And so Pilate, willing to content the people, released Barabbas to them, and delivered Jesus, when he had scourged him…
The miserable governor is an example to us of a man of infirm principle who seeks to tide over a difficulty by temporising. He proposed to inflict ignominious sufferings on Christ, grievous in themselves, but yet short of death; hoping in this way to appease the multitude, and by moving their fickle humour by the sight of blood, to induce them to remit the punishment they had just cried out to have executed on Christ. Pilate had no strength of character, no moral rectitude and fortitude. He could not do a right thing unless he were backed up by the people. He must have the popular voice with him to do justice or to commit an injustice. A terrible instance is Pilate to us of what comes of seeking a principle of action, direction, outside of our own selves, of being swayed by popular opinion. Pilate knew too well what were the Jewish expectations of a Messiah to suppose for an instant that the High Priests had delivered Jesus over because He sought to rescue His nation from a foreign domination. He appears never to have been deceived for a moment as to the malignant motives of those who sought the death of Christ; but he had not the moral courage to stand out against the popular voice.

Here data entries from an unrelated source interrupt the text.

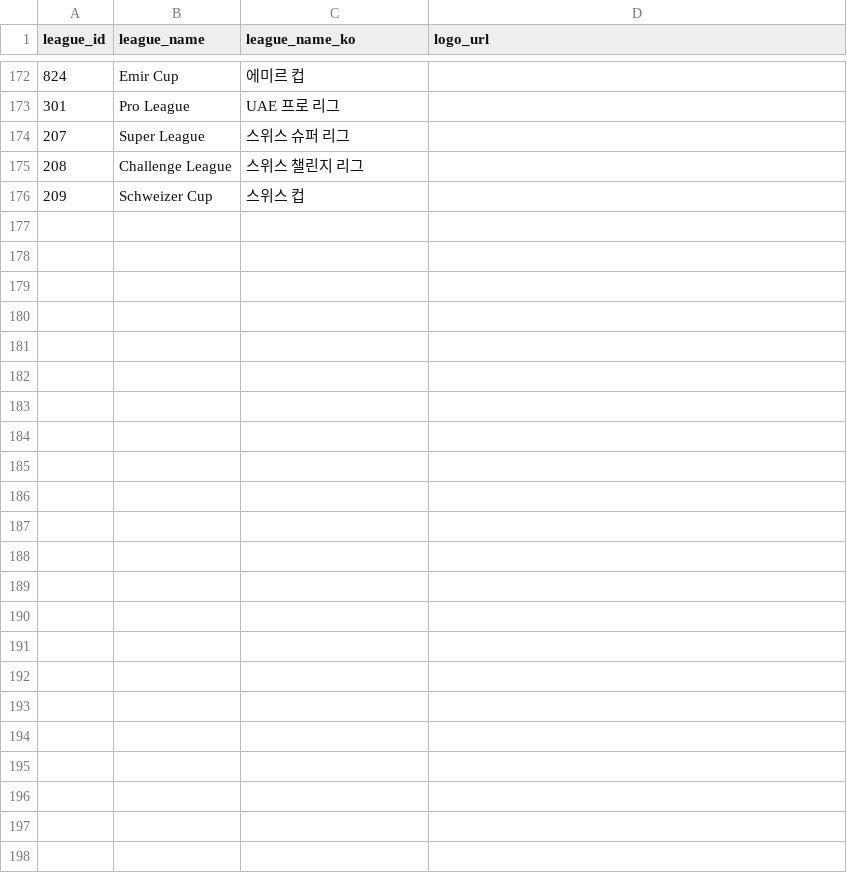
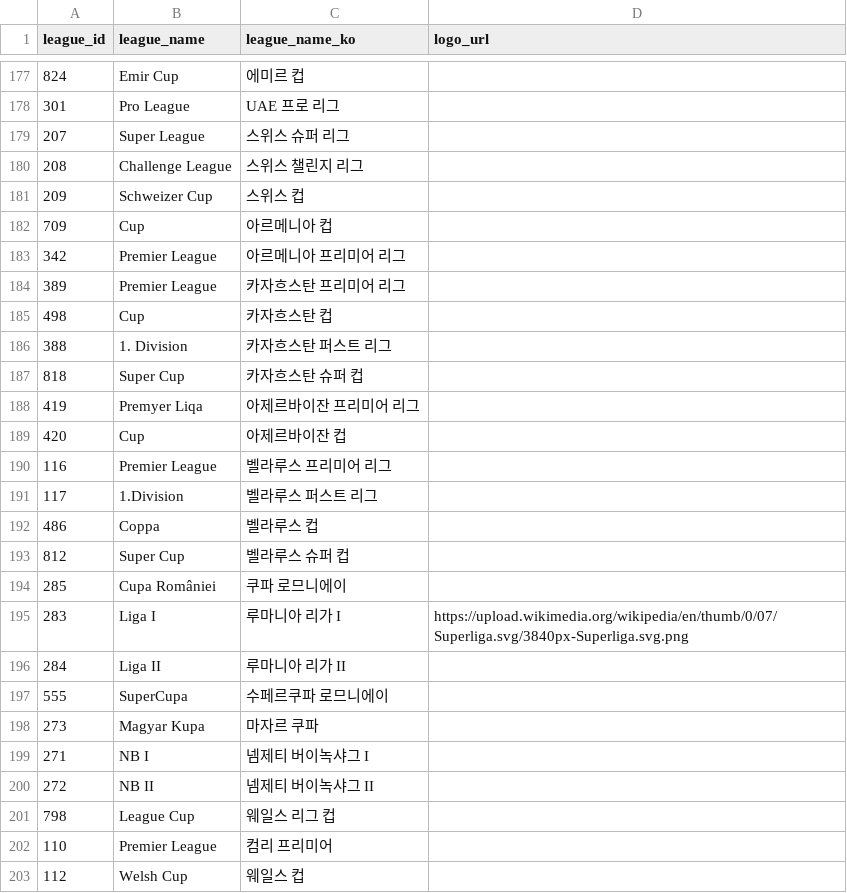
Before and after one commit to bgh1234554/football-obs-backend, a CSV file: src/main/resources/data/leagues.csv, drawn as a sheet; only a part is shown, gaps mark what is left out; the diff covers the shown part only.

```diff
--- a/src/main/resources/data/leagues.csv
+++ b/src/main/resources/data/leagues.csv
@@ -176 +181,23 @@ league_id, league_name, league_name_ko, logo_url
 209, Schweizer Cup, 스위스 컵
+709, Cup, 아르메니아 컵
+342, Premier League, 아르메니아 프리미어 리그
+389, Premier League, 카자흐스탄 프리미어 리그
+498, Cup, 카자흐스탄 컵
+388, 1. Division, 카자흐스탄 퍼스트 리그
+818, Super Cup, 카자흐스탄 슈퍼 컵
+419, Premyer Liqa, 아제르바이잔 프리미어 리그
+420, Cup, 아제르바이잔 컵
+116, Premier League, 벨라루스 프리미어 리그
+117, 1.Division, 벨라루스 퍼스트 리그
+486, Coppa, 벨라루스 컵
+812, Super Cup, 벨라루스 슈퍼 컵
+285, Cupa României, 쿠파 로므니에이
+283, Liga I, 루마니아 리가 I, https://upload.wikimedia.org/wikipedia/en/thumb/0/07/Superliga.svg/3840px-Superliga.svg.png
+284, Liga II, 루마니아 리가 II,
+555, SuperCupa, 수페르쿠파 로므니에이
+273, Magyar Kupa, 마자르 쿠파
+271, NB I, 넴제티 버이녹샤그 I
+272, NB II, 넴제티 버이녹샤그 II
+798, League Cup, 웨일스 리그 컵
+110, Premier League, 컴리 프리미어
+112, Welsh Cup, 웨일스 컵
```
Also changed, not shown: 5 added rows and 5 edited cells elsewhere in this file, src/main/resources/data/coaches.csv, src/main/resources/data/referees.csv, 6 other files.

(S. Baring Gould, M. A.)
Parallel VersesKJV: And so Pilate, willing to content the people, released Barabbas unto them, and delivered Jesus, when he had scourged him, to be crucified.